● **Exercise details**:
Copy each line below that contains "Section".

(Input data)

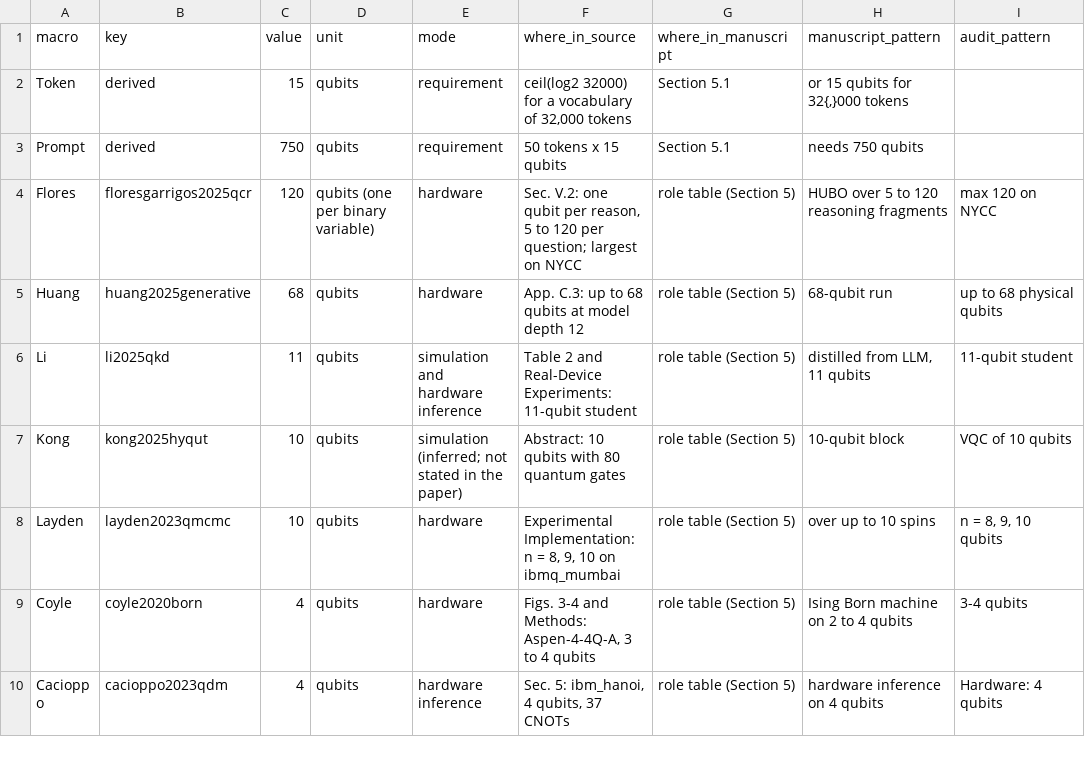
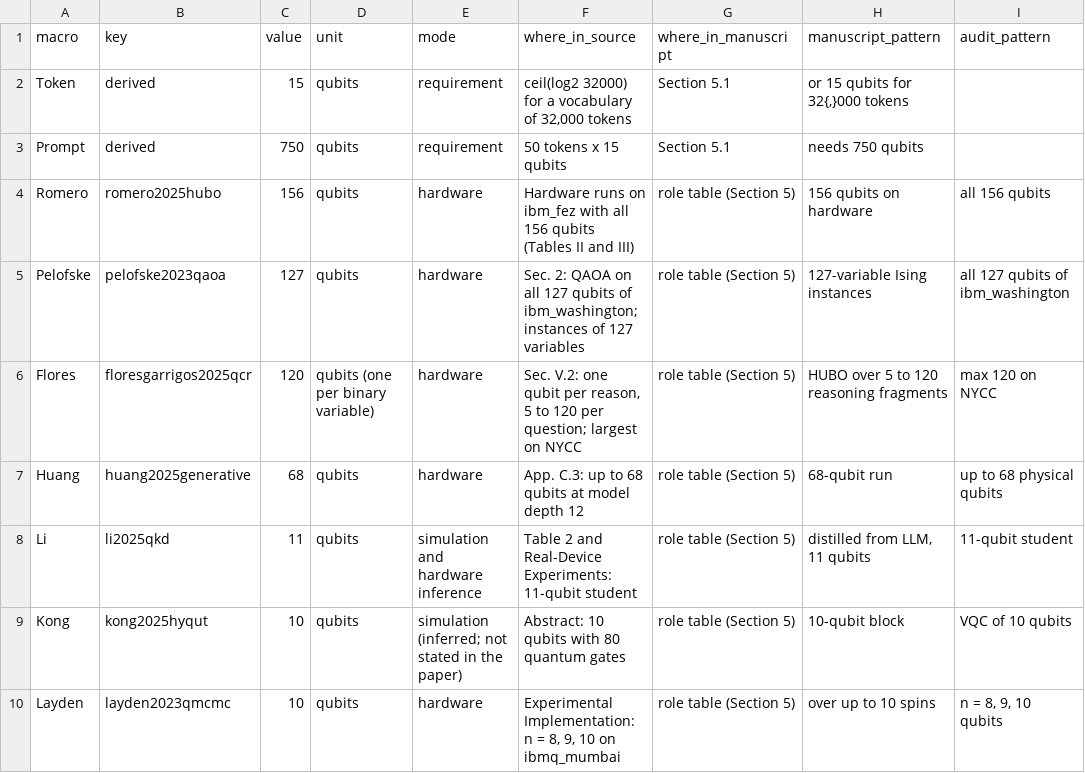
Before and after one commit to AbrarAlotaibi/quantum-redteam-llm-review, a CSV file: figures/data/scale_registers.csv, drawn as a sheet; only a part is shown; the shorter side is filled out with more unchanged rows; the diff names each change by its address in the sheet, - before the commit and + after, or states it on an @@ line.

Commit message:
Scale figure data: hardware runs of the two added optimization studies

```diff
--- a/figures/data/scale_registers.csv
+++ b/figures/data/scale_registers.csv
+row 4: Romero | romero2025hubo | 156 | qubits | hardware | Hardware runs on ibm_fez with all 156 qubits (Tables II and III) | role table (Section 5) | 156 qubits on hardware | all 156 qubits
+row 5: Pelofske | pelofske2023qaoa | 127 | qubits | hardware | Sec. 2: QAOA on all 127 qubits of ibm_washington; instances of 127 variables | role table (Section 5) | 127-variable Ising instances | all 127 qubits of ibm_washington
```
Also changed, not shown: 2 other files.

(End Input data)

● **Solution for this task**:
+row 4: Romero | romero2025hubo | 156 | qubits | hardware | Hardware runs on ibm_fez with all 156 qubits (Tables II and III) | role table (Section 5) | 156 qubits on hardware | all 156 qubits
+row 5: Pelofske | pelofske2023qaoa | 127 | qubits | hardware | Sec. 2: QAOA on all 127 qubits of ibm_washington; instances of 127 variables | role table (Section 5) | 127-variable Ising instances | all 127 qubits of ibm_washington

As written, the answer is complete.